The abundance of misinformation bantered about by opponents of LGBT rights never ceases to amaze me. One would think in this day and age with Google, Bing and all the other search engines, folks would get their facts straight (maybe that’s the problem). Let me restate that: that they’d get their facts correct before spewing their inaccurate “hate speak” in public places.
Case in point: At the recent town hall “Is Gay the New Black?” one learned panelist announced that homosexuality started with the Greeks and Romans and was not recorded in any other culture.
It sounds like the beginning of a bad joke: “These two Romans were sitting around the bath reading Aristotle. One passed the book to the other when they reached the chapter on wrestling and said, ‘Hey man, want to try this?’ and, in the course of a spirited but manly struggle, found his penis in the other’s (fill in your personal orifice preference).” The rest, as they say, is history.
Although the Greeks and Romans certainly influenced culture, sorry dear Greco/Roman friends, you just can’t take full responsibility for “founding” the gay lifestyle.
Same-sex relationships have been recorded throughout history. Anthropologists Stephen Murray and Will Roscoe reported that African women in Lesotho engaged in socially sanctioned, long-term, erotic relationships called “motsoalle.” There were even reports of young male warriors in northern Congo routinely taking on young male lovers, between the ages of 12 and 20, who helped with household tasks and participated in sex.

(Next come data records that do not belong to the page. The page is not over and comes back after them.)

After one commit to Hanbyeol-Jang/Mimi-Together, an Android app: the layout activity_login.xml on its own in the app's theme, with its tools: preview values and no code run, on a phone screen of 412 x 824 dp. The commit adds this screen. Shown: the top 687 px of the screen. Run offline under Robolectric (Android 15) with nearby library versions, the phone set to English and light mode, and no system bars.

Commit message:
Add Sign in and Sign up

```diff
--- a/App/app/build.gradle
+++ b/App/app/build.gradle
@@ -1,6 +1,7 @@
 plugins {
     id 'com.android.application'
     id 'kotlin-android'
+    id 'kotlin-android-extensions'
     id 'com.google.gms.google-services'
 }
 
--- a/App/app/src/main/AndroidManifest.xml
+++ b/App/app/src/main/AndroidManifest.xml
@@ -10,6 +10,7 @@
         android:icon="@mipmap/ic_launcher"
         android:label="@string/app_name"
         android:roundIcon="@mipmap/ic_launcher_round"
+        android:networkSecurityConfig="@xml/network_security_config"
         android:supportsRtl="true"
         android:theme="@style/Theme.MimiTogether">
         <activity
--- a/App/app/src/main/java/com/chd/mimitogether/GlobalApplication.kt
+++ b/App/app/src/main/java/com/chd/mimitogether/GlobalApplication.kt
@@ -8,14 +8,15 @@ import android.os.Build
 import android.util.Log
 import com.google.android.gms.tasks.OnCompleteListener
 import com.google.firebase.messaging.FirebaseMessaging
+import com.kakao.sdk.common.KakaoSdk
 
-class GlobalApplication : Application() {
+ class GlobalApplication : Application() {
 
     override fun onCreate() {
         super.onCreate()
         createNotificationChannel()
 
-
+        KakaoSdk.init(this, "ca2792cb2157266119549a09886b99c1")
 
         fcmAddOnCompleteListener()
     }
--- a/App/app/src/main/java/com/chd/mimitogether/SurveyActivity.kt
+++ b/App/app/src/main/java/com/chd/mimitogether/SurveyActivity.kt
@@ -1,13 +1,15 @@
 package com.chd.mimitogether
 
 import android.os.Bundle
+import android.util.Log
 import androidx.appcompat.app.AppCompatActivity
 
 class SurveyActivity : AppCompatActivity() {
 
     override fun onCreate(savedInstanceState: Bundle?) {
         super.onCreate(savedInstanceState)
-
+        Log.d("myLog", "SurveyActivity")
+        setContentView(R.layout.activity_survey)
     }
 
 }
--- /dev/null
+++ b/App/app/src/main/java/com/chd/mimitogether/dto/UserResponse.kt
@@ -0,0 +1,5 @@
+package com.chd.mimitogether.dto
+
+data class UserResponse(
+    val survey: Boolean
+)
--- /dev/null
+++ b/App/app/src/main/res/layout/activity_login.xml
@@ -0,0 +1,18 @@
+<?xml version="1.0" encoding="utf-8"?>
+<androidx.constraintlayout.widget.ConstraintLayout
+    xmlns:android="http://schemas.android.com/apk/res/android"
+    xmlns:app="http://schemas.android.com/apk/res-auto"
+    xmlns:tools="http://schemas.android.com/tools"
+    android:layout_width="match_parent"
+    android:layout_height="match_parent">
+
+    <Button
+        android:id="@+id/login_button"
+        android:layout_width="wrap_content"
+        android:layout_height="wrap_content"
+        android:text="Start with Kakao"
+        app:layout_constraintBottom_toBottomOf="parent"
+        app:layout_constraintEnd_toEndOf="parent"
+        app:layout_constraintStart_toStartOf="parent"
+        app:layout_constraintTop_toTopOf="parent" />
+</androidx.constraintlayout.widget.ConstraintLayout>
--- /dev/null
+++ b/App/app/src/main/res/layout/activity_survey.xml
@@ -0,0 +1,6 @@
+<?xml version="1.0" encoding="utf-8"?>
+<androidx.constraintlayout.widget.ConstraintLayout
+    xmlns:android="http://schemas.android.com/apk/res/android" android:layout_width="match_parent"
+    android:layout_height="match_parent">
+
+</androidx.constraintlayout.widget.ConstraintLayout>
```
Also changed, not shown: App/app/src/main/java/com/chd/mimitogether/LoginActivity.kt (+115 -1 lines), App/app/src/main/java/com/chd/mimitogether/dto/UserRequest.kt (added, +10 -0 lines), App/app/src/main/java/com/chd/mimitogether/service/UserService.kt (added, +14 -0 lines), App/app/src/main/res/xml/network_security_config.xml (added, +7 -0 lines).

Native American culture has long told of “Two Spirit” individuals. Records say these individuals were typically recognized early in life and given a choice by the parents to follow that path. (Imagine that!)
Homosexuality in China was noted as early as 600 BCE. It was known as the “the cut sleeve,” “the southern custom,” or – my personal favorite – “the pleasures of the bitten peach.”

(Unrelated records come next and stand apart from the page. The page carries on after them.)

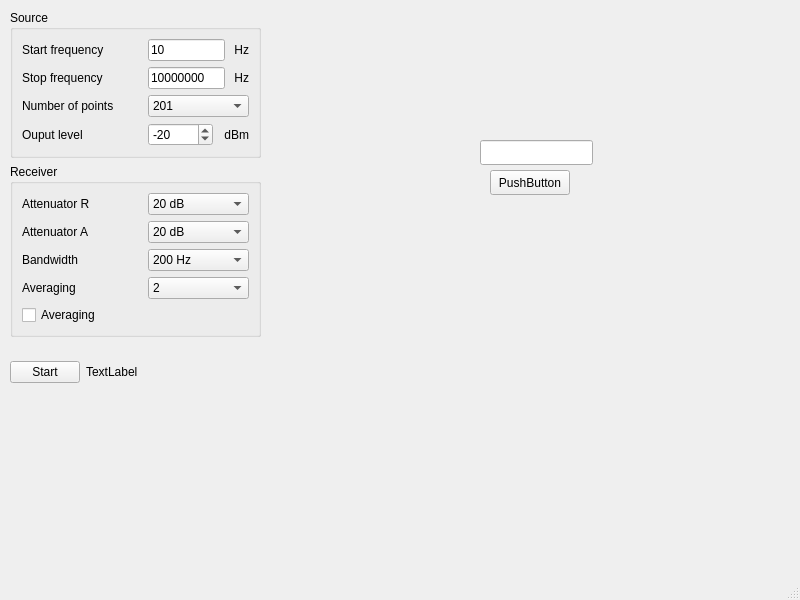
derlucae98/8751A_loop_gain_phase_gui, file mainwindow.ui: the form before one commit.
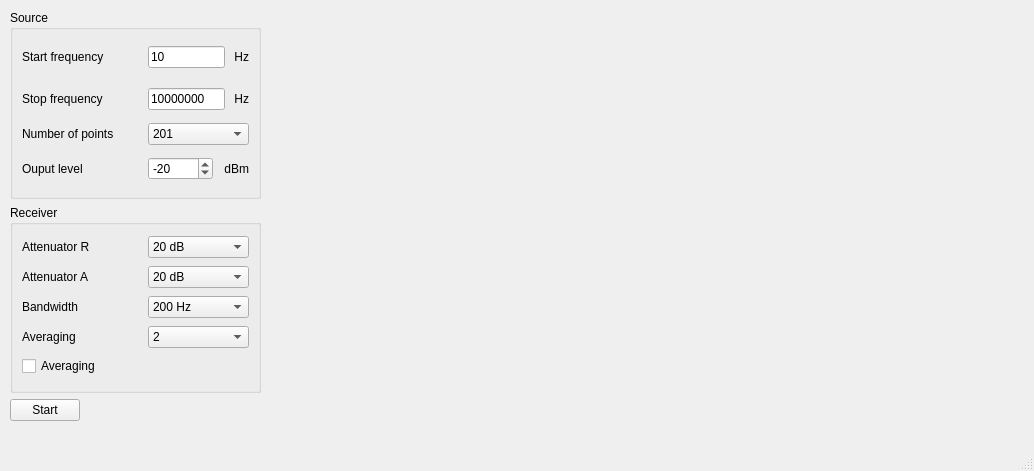
The form after the commit.

The edit to the form file:
```diff
--- a/mainwindow.ui
+++ b/mainwindow.ui
@@ -6,44 +6,21 @@
    <rect>
     <x>0</x>
     <y>0</y>
-    <width>800</width>
-    <height>600</height>
+    <width>1034</width>
+    <height>471</height>
    </rect>
   </property>
   <property name="windowTitle">
    <string>MainWindow</string>
   </property>
   <widget class="QWidget" name="centralwidget">
-   <widget class="QPushButton" name="pushButton">
-    <property name="geometry">
-     <rect>
-      <x>490</x>
-      <y>170</y>
-      <width>80</width>
-      <height>25</height>
-     </rect>
-    </property>
-    <property name="text">
-     <string>PushButton</string>
-    </property>
-   </widget>
-   <widget class="QLineEdit" name="lineEdit">
-    <property name="geometry">
-     <rect>
-      <x>480</x>
-      <y>140</y>
-      <width>113</width>
-      <height>25</height>
-     </rect>
-    </property>
-   </widget>
    <widget class="QWidget" name="layoutWidget">
     <property name="geometry">
      <rect>
       <x>10</x>
       <y>10</y>
       <width>253</width>
-      <height>391</height>
+      <height>411</height>
      </rect>
     </property>
     <layout class="QVBoxLayout" name="verticalLayout">
@@ -485,11 +462,17 @@
         </widget>
        </item>
        <item>
-        <widget class="QLabel" name="instrumentState">
-         <property name="text">
-          <string>TextLabel</string>
+        <spacer name="horizontalSpacer">
+         <property name="orientation">
+          <enum>Qt::Horizontal</enum>
          </property>
-        </widget>
+         <property name="sizeHint" stdset="0">
+          <size>
+           <width>40</width>
+           <height>20</height>
+          </size>
+         </property>
+        </spacer>
        </item>
       </layout>
      </item>
```
Left out of the diff: 8 changed lines with no effect on the pictures.
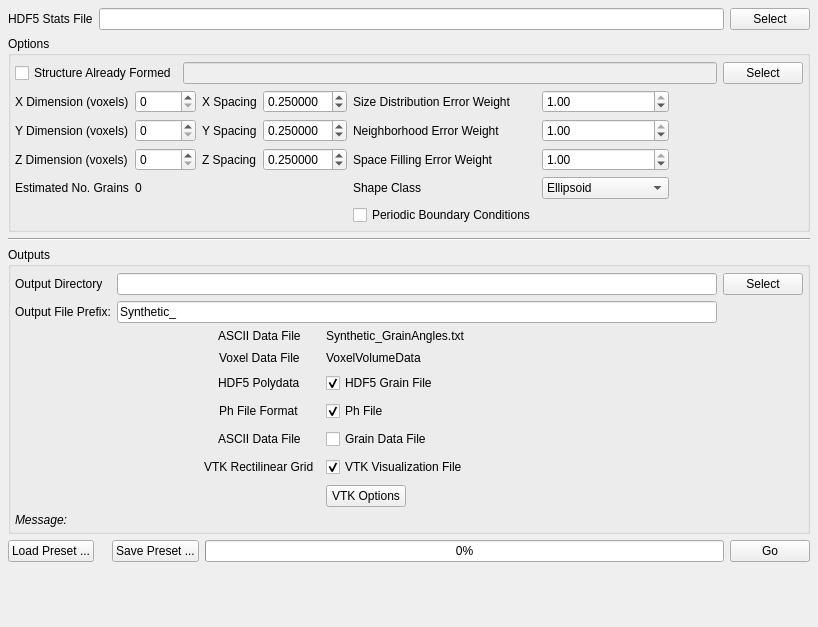
This is Source/UIPlugins/GrainGenerator/GrainGeneratorWidget.ui in BlueQuartzSoftware/DREAM3D as Qt 5 draws it before an edit. The edited form follows.
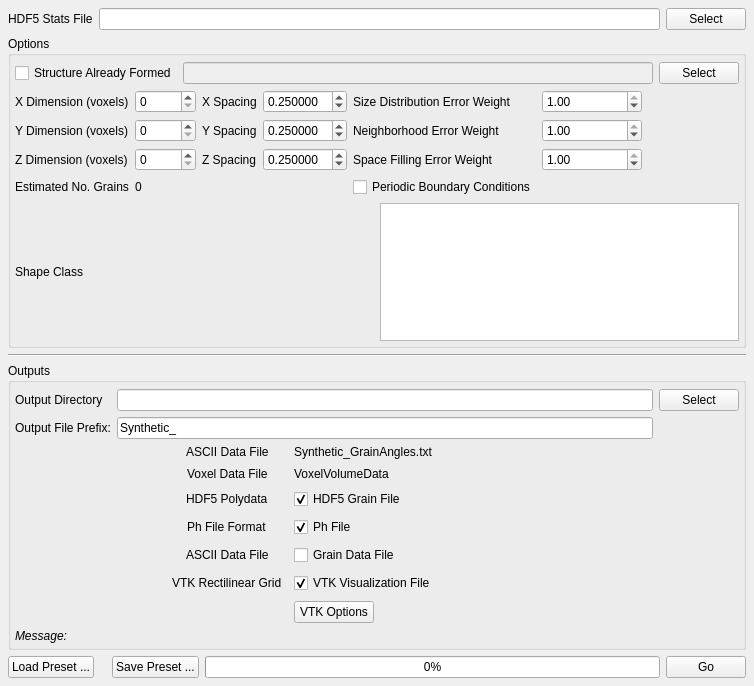
This is the edited form. Custom widgets are drawn as their Qt base class.

Commit message: Initial Commit of the Shape Class Drop Down menus for the Synthetic Builder plugin

What changed in the file:
```diff
--- a/Source/UIPlugins/GrainGenerator/GrainGeneratorWidget.ui
+++ b/Source/UIPlugins/GrainGenerator/GrainGeneratorWidget.ui
@@ -6,8 +6,8 @@
    <rect>
     <x>0</x>
     <y>0</y>
-    <width>818</width>
-    <height>627</height>
+    <width>754</width>
+    <height>686</height>
    </rect>
   </property>
   <property name="windowTitle">
@@ -61,7 +61,7 @@
       </property>
       <item>
        <layout class="QGridLayout" name="gridLayout_25">
-        <item row="1" column="2">
+        <item row="0" column="0">
          <widget class="QCheckBox" name="m_AlreadyFormed">
           <property name="enabled">
            <bool>true</bool>
@@ -71,14 +71,14 @@
           </property>
          </widget>
         </item>
-        <item row="1" column="3">
+        <item row="0" column="1">
          <widget class="QFSDropLineEdit" name="m_StructureFile">
           <property name="enabled">
            <bool>false</bool>
           </property>
          </widget>
         </item>
-        <item row="1" column="4">
+        <item row="0" column="2">
          <widget class="QPushButton" name="m_StructureFileBtn">
           <property name="text">
            <string>Select</string>
@@ -89,7 +89,7 @@
       </item>
       <item>
        <layout class="QGridLayout" name="gridLayout_7">
-        <item row="0" column="7" rowspan="5" colspan="3">
+        <item row="0" column="7" rowspan="4" colspan="3">
          <spacer name="horizontalSpacer">
           <property name="orientation">
            <enum>Qt::Horizontal</enum>
@@ -297,37 +297,6 @@
          </widget>
         </item>
         <item row="3" column="5">
-         <widget class="QLabel" name="label_20">
-          <property name="text">
-           <string>Shape Class</string>
-          </property>
-         </widget>
-        </item>
-        <item row="3" column="6">
-         <widget class="QComboBox" name="m_ShapeClass">
-          <item>
-           <property name="text">
-            <string>Ellipsoid</string>
-           </property>
-          </item>
-          <item>
-           <property name="text">
-            <string>Super-Ellipsoid</string>
-           </property>
-          </item>
-          <item>
-           <property name="text">
-            <string>Cube-Octahedron</string>
-           </property>
-          </item>
-          <item>
-           <property name="text">
-            <string>Cylinder</string>
-           </property>
-          </item>
-         </widget>
-        </item>
-        <item row="4" column="5">
          <widget class="QCheckBox" name="m_PeriodicBoundaryConditions">
           <property name="text">
            <string>Periodic Boundary Conditions</string>
@@ -336,6 +305,33 @@
         </item>
        </layout>
       </item>
+      <item>
+       <layout class="QGridLayout" name="gridLayout_2">
+        <item row="0" column="0">
+         <widget class="QLabel" name="label_17">
+          <property name="text">
+           <string>Shape Class</string>
+          </property>
+         </widget>
+        </item>
+        <item row="0" column="1">
+         <widget class="QListWidget" name="m_ShapeTypeList">
+          <property name="sizePolicy">
+           <sizepolicy hsizetype="Preferred" vsizetype="Preferred">
+            <horstretch>0</horstretch>
+            <verstretch>0</verstretch>
+           </sizepolicy>
+          </property>
+          <property name="editTriggers">
+           <set>QAbstractItemView::AllEditTriggers</set>
+          </property>
+          <property name="alternatingRowColors">
+           <bool>true</bool>
+          </property>
+         </widget>
+        </item>
+       </layout>
+      </item>
      </layout>
     </widget>
    </item>
```
Left out of the diff: 5 changed lines with no effect on the pictures. The commit also changes 10 other files.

In the South Pacific, especially in Papua New Guinea, same-sex relationships were an integral part of the culture until the middle of the last century.
Even among many Middle Eastern Muslim cultures, homosexual practices were and remain widespread and thinly veiled. On NPR, not while reading Plato or Homer, I learned of the “baccha/dancing boy” – beautiful boys who danced for and served men. There is also a reference to this in the book “Three Cups of Tea.”
Even the foundational work of Hindu law mentions a third sex that engaged in non-traditional gender expression.
Trust me, I didn’t spend the day in the library, knee-deep in historical reference material, I learned this at workshops, in my casual reading, on NPR and by an easy Google search. You would think opponents to equal rights would invest the time needed to do a Google search before they opened their mouths and inserted their foot on public panels.
The other topic that sticks in my “craw” (I’m not quite sure what that is, but my mother used to say it) is the topic of LGBT discrimination in the workplace.
Let me say this once and for all the ill-informed haters: Yes, Dorothy, we can be fired just for being gay and we don’t have to come prancing into work in our rainbow tutus and flannel shirts. If I put my family photos on my desk and explain that the beautiful woman in the photos is my partner; if I ask about health care benefits for my family; even if I am all dressed up in my power suit, pumps and in full make up and you ask me if I am gay and I truthfully answer “yes” as a gay person, I can be fired! Please, for the love of god and all that is holy, get that through your thick skull!
“Is gay the new black?” No, baby, it’s the old black – a world where the inequalities segregation, discrimination, hate crimes and bans on interracial marriage were seen as so egregious that a movement grew and changed America. But we still have a long way to go “’til victory is won.”
Well, enough of my rant. Time to order a pizza, put in the “Zorba the Greek” DVD, toss back a shot of ouzo and shout “Opa!” Damn, it’s a wonderful life.